> WORKING DATA
---------------

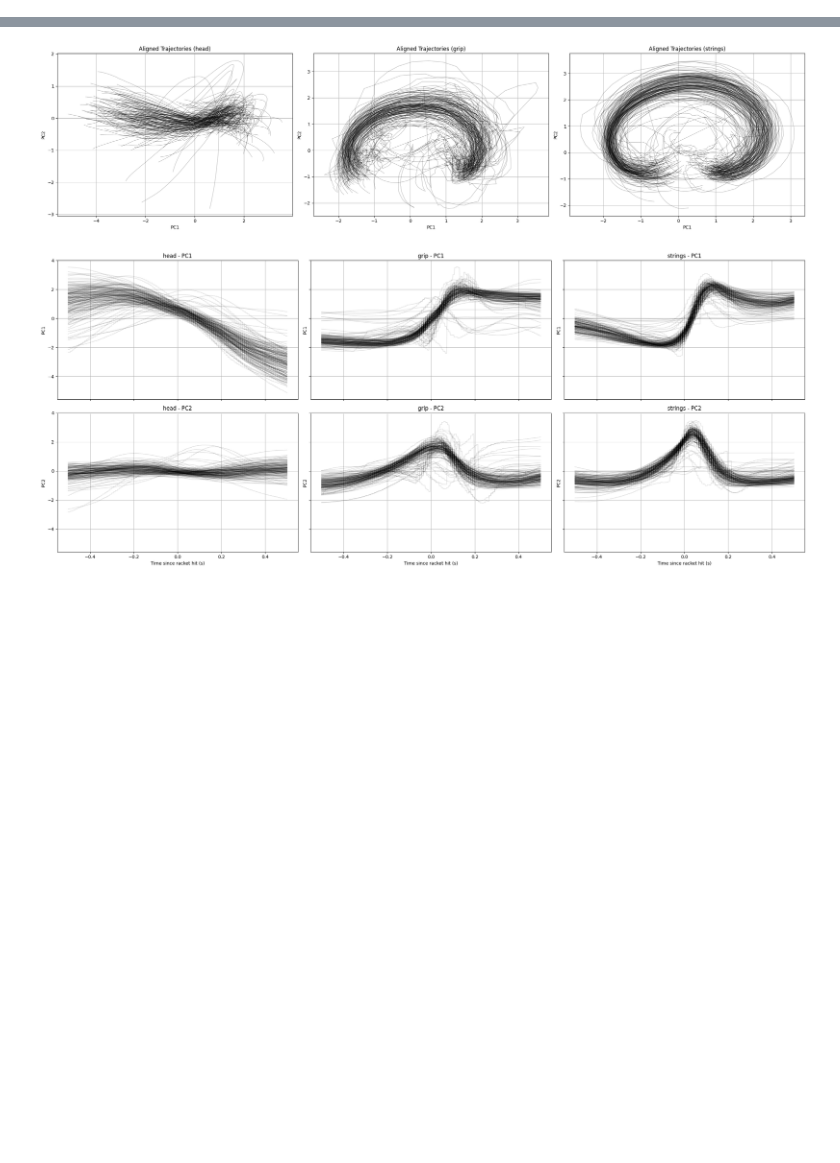
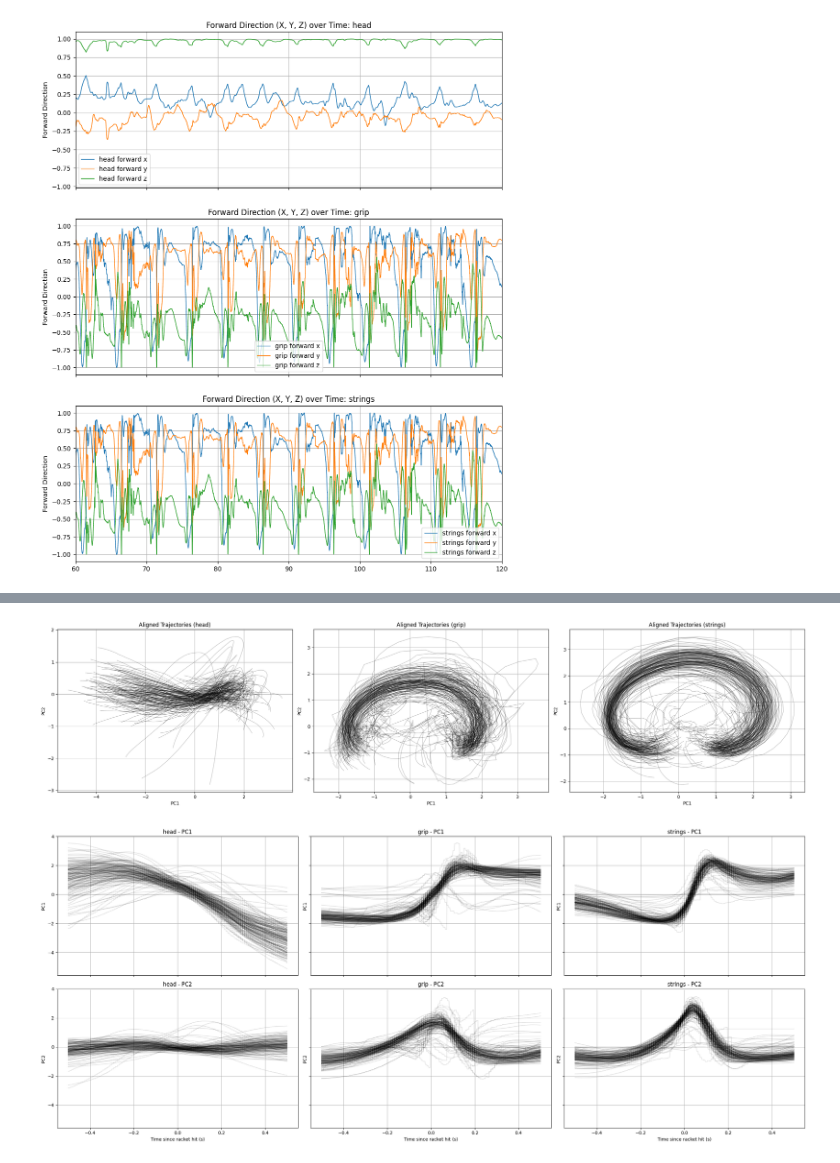
Before and after one commit to flipe-rodrigues/vr-tennis, a Jupyter notebook: Assets/Scripts/Python/analysis_trajectories.ipynb, the cells around one changed output, grey strips where cells are left out. Drawn from its saved outputs; the diff is of its cells as text; code cells hidden in the pictures; blank space fills up the shorter version.

```diff
--- a/Assets/Scripts/Python/analysis_trajectories.ipynb
+++ b/Assets/Scripts/Python/analysis_trajectories.ipynb
@@ -139,3 +140,47 @@ plt.show()
+# %%
+# Convert quaternion rotation columns to a forward direction vector for each feature in dfs_features
+
+# Forward direction in Unity is typically (0, 0, 1) in local space
+def quaternion_to_forward_vector(qx, qy, qz, qw):
+    # Convert quaternion to rotation matrix and extract forward vector (z-axis)
+    # scipy Rotation expects [x, y, z, w]
+    r = R.from_quat([qx, qy, qz, qw])
+    # Forward vector in local coordinates is [0, 0, 1]
+    forward = r.apply([0, 0, 1])
+    return forward
+
+for label in dfs_features:
+    df = dfs_features[label]
+
+    # Only compute for rows with non-NaN rotation values
+    valid = df[["rotation.x", "rotation.y", "rotation.z", "rotation.w"]].notnull().all(axis=1)
+    forward_vectors = np.full((len(df), 3), np.nan)
+    if valid.any():
+        quats = df.loc[valid, ["rotation.x", "rotation.y", "rotation.z", "rotation.w"]].values
+
+        # Compute forward vectors for all valid quaternions
+        forward_vectors[valid] = R.from_quat(quats).apply([0, 0, 1])
+
+    # Store as new columns in the dataframe
+    df["forward.x"] = forward_vectors[:, 0]
+    df["forward.y"] = forward_vectors[:, 1]
+    df["forward.z"] = forward_vectors[:, 2]
+    dfs_features[label] = df
+
+# Plot the forward direction vectors for each feature
+fig, axs = plt.subplots(3, 1, figsize=(12, 15), sharex=True)
+for i, label in enumerate(dfs_features):
+    df = dfs_features[label]
+    axs[i].plot(df['time'], df['forward.x'], label=f'{label} forward x', linewidth=1)
+    axs[i].plot(df['time'], df['forward.y'], label=f'{label} forward y', linewidth=1)
+    axs[i].plot(df['time'], df['forward.z'], label=f'{label} forward z', linewidth=1)
+    axs[i].set_ylabel('Forward Direction')
+    axs[i].set_title(f'Forward Direction (X, Y, Z) over Time: {label}')
+    axs[i].legend()
+    axs[i].grid()
+    axs[i].set_xlim([time2exclude, time2exclude + 60])
+# %% [output]
+[figure, added]
 # %%
 # Normalize each feature in dfs_features_sub using global mean and std across x, y, z coordinates
 for label in dfs_features_sub:
```
Also changed, not shown: parts of 9 cells of this notebook.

---------------

> YOUR TASK
Could you find every line in the records above that contains the word "valid" and copy it?

> ANSWER TO THIS PROBLEM
+    valid = df[["rotation.x", "rotation.y", "rotation.z", "rotation.w"]].notnull().all(axis=1)
+    if valid.any():
+        quats = df.loc[valid, ["rotation.x", "rotation.y", "rotation.z", "rotation.w"]].values
+        # Compute forward vectors for all valid quaternions
+        forward_vectors[valid] = R.from_quat(quats).apply([0, 0, 1])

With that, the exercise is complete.